Japanese quilting came in many forms, from futons to armor.
The earliest form of quilting that began in Japan was the futon. Yep, this is where the modern day futon came from.
The Japanese called them “shikibuton”.
Usually when we think of quilts, we think of bedspreads. They had those too. They called them kakebuton.
However, the first quilt was an actual bed.
There was top and back fabric that was sandwiched together with the center filling being hard cotton. Not the soft stuff like today’s futons.
Usually the futon was basted together like a modern day tie quilt.
They were around 2 inches think. How uncomfortable.
They began as a thing of necessity. Family sizes were large and there was little home space.
As a solution the futon was born.
The people rested the futon on the floor at night and rolled it up for the day.
Quilters from japan named their quilting stitch “sashiko” which means little stabs.
The commoners throughout Japan used quilting for other things than just futons.
Clothing was the primary form of quilting. This was because they were forbidden from using silk. Silk was a sign of their high society.
They therefore relied on different plant fibers such as cotton, hemp, banana stalks, and bamboo for materials.
Babies were even wrapped in quilts at birth. There were symbols in the piecing and quilt design. Usually the symbols represented good health and strength.
Japanese quilters recycled all of their textiles and previous projects too.
In the 16th century Japan implemented quilted armor.
Warriors filled some of their quilted armor with bone, horn, and/or metal. It was an effective technique that is the root of what we used today in our bullet proof vests.
Still to this day, you can find patterns for samurai garb that uses the quilted clothing.

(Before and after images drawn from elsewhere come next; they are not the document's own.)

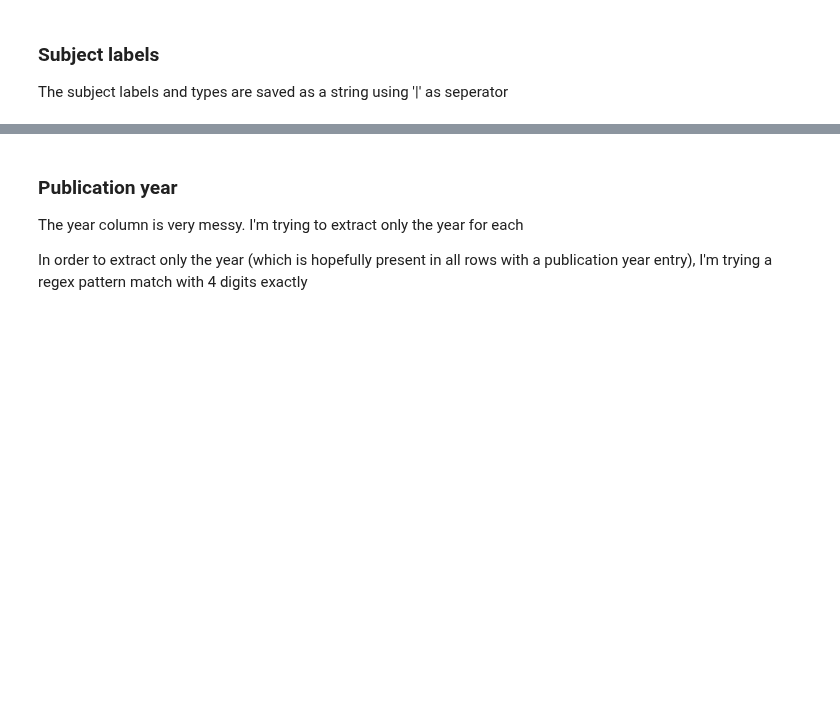
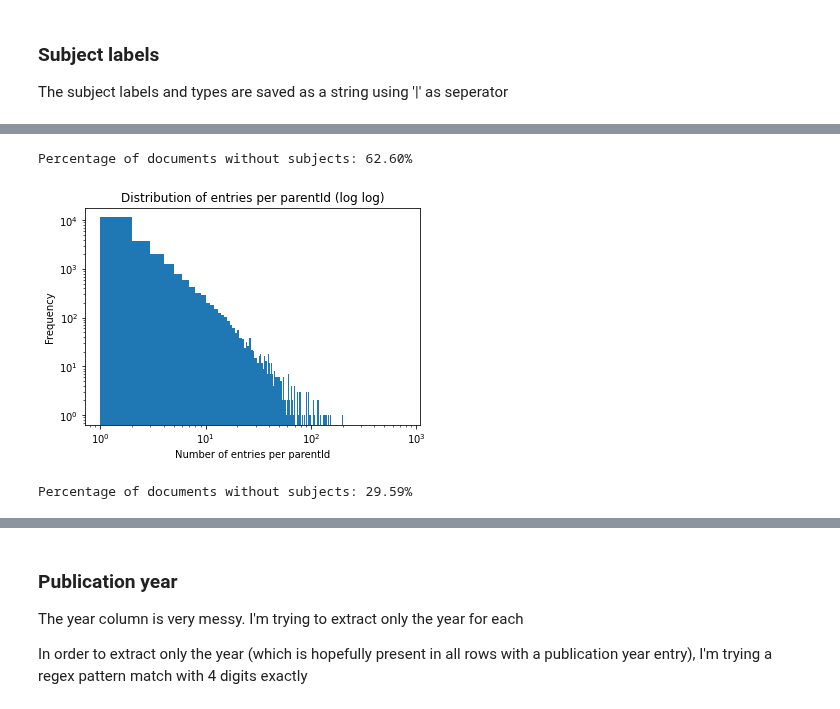
Before and after one commit to hanaCasey/BHVizData, a Jupyter notebook: exploration.ipynb, the cells around one changed output, grey strips where cells are left out. Drawn from its saved outputs; the diff is of its cells as text; code cells hidden in the pictures; blank space fills up the shorter version.

```diff
--- a/exploration.ipynb
+++ b/exploration.ipynb
@@ -42,0 +67,28 @@ df['subject_list'] = df['subjects'].apply(lambda x: str(x).replace(',', '').repl
+# %%
+#parentids
+
+grouped = df.groupby('parentId').size()
+parents = df[df.id.isin(grouped.index)]
+without_subject = parents.subjects.isnull().sum() * 100 / len(parents)
+print("Percentage of documents without subjects: {0:.2f}% ".format(without_subject))
+# %% [output]
+Percentage of documents without subjects: 62.60%
+# %%
+# plot a histogram of the size values on a log log plot to show the power law
+plt.hist(grouped, bins=range(1, max(grouped) + 2))
+plt.yscale('log')
+plt.xscale('log')
+plt.xlabel('Number of entries per parentId')
+plt.ylabel('Frequency')
+plt.title('Distribution of entries per parentId (log log)')
+plt.show()
+# %% [output]
+[figure, added]
+# %%
+# Volumes children and subject labels
+
+volumes = df[~df.parentId.isna()]
+without_subject = volumes.subjects.isnull().sum() * 100 / len(volumes)
+print("Percentage of documents without subjects: {0:.2f}% ".format(without_subject))
+# %% [output]
+Percentage of documents without subjects: 29.59%
```
Also changed, not shown: parts of 17 cells of this notebook.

Today’s quilting culture in Japan has merged their previous history with American style. It has preserved it’s elegance of Japanese quilting and incorporated some of patterns used in the United States. Simply beautiful.Quilting Support › History of Quilting › Japanese Quilting